This is such a fabulous film, I suppose it might bring in people less aware of Prabhu’s background. He comes from a classical dance family and a film family (his father was a choreographer), finished his classical training around 12 (as is traditional), and had his first featured dance in a film at 14. After 7 years of being a featured dancer, at 21 he was given his first lead roles and broke through with his songs “Mukkabla” and “Urvashi” which blew up in a way I can’t really describe. South Indian songs just don’t go national, ever, and those two song videos not only became a national crave, they broke through internationally into the diaspora. At 21, Prabhu was acknowledged as the greatest living dancer in India. After that, his films were consistently middling hits, as people would line up to buy tickets just for his dances even if his acting was never good and most of the films weren’t terribly well-written or directed. It was a big big deal when he came north to choreograph and dance with Madhuri Dixit in Pukar, and again to choreograph Hrithik in Lakshya. In the mid-2000s, he switched to directing and doing smaller roles. I suspect partly because of personal issues, his son died at age 12 and after that he had a scandalous affair with an actress that eventually fell apart (horrible for his grieving wife, but then Prabhu was also grieving so maybe we give him a pass?). And then finally moved to Bombay and started directing, a complete change of scene for himself and his family.
Since his directing switch, Prabhu hasn’t totally stopped acting, but the ABCD series is something special. It is directed by Remo D’Souza who is a Hindi film choreographer that Prabhu would have know from the industry. The first film along with Prabu starred Ganesh Acharya, another choreographer, along with Prabhu. The rest of the cast was clearly filled in by dancers from Remo’s troupe, the kind who are super talented but usually get stuck standing behind the star instead of shining on their own. Prabhu did the lead role, it included a big featured dance for him to his first massive hit “Urvashi”, the whole film we a tribute to Prabhu. The second film in the series, ABCD2, brought in Varun and Shraddha to star with Prabhu and gave them move of a plot and more featured dancing to do, although the troupe dancers were still there and still featured more than usual. And now we are here, Varun and Shraddha have oodles of plot, Nora Fatehi is there to do way more dancing than she usually gets to do, plus the usual “not great actors but great dancers” cast, and Prabhu still gets his big moment in the sun because ultimately, that is what we are here for.

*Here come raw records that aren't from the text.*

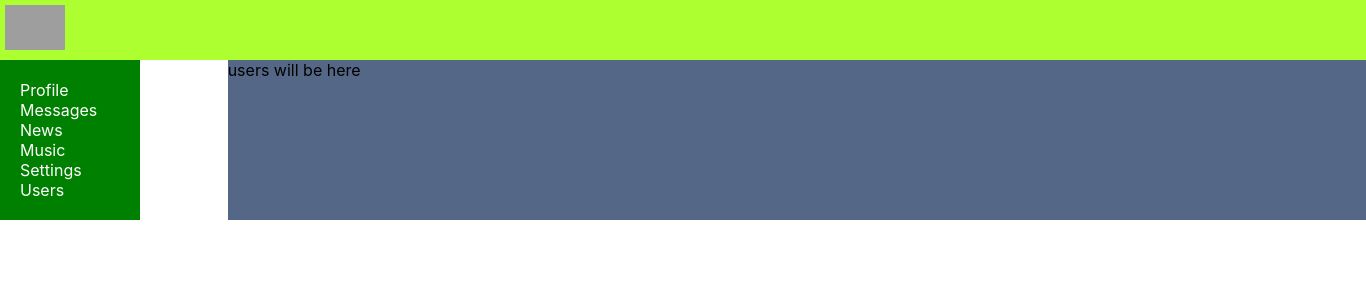
Repository: AndreyMykulych/FirstProject
Page: /users
These files come from the project's save history. The page is drawn as it stood at one moment and after the next save; the edit follows.
The browser window is 1280 px wide. The page is 1366 px wide, so the pictures cover 1366 px, including what lies to the right of the window. The pictures show the whole page.
Pictures or frames that could not be fetched are drawn as grey boxes. The project was rebuilt for these pictures with package versions that can differ from the ones it lists, and the page was loaded fresh each time. Also part of the build but not shown: src/components/Profile/MyPosts/MyPosts.module.css, src/components/Profile/MyPosts/Post/Post.module.css, src/components/Profile/MyPosts/Post/Post.jsx, src/components/Profile/MyPosts/MyPosts.jsx, src/components/Profile/MyPosts/MyPostsContainer.jsx, src/components/Profile/ProfileInfo/ProfileInfo.module.css, src/components/Profile/ProfileInfo/ProfileInfo.jsx, src/components/Profile/Profile.jsx and 4 more.

Above is the page before, as saved 2022-06-27 14:48:58.

After the next save:
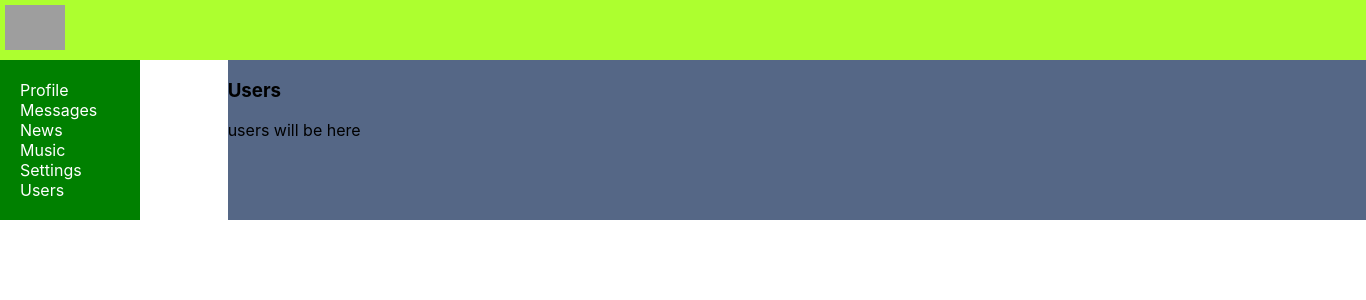
Saved 3 min 53 s later.
--- a/src/components/Users/Users.js
+++ b/src/components/Users/Users.js
@@ -1,8 +1,9 @@
 import React from "react";
 
 const Users = (props) => {
-    return <div>
+    return <div><h3>Users</h3>
+    <div>
         users will be here
-    </div>
+    </div></div>
 }
 export default Users;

See this movie because it is a fun silly dance film, see this movie because it is a good Varun role, see this movie for all those reasons. But remember the real purpose and meaning of the film is a tribute to Prabhudeva. His dance is about an hour and twenty minutes in, post-interval, and in my theater as soon as the music started the cheers got so loud you couldn’t hear. But the biggest tribute was that as soon as Prabhu’s dance was over, three guys sitting in my row got up and walked out. They bought their tickets, drove to the theater, sat through the whole first half, just to see Prabhu dance. And now they were ready to go home, because what else was there to see?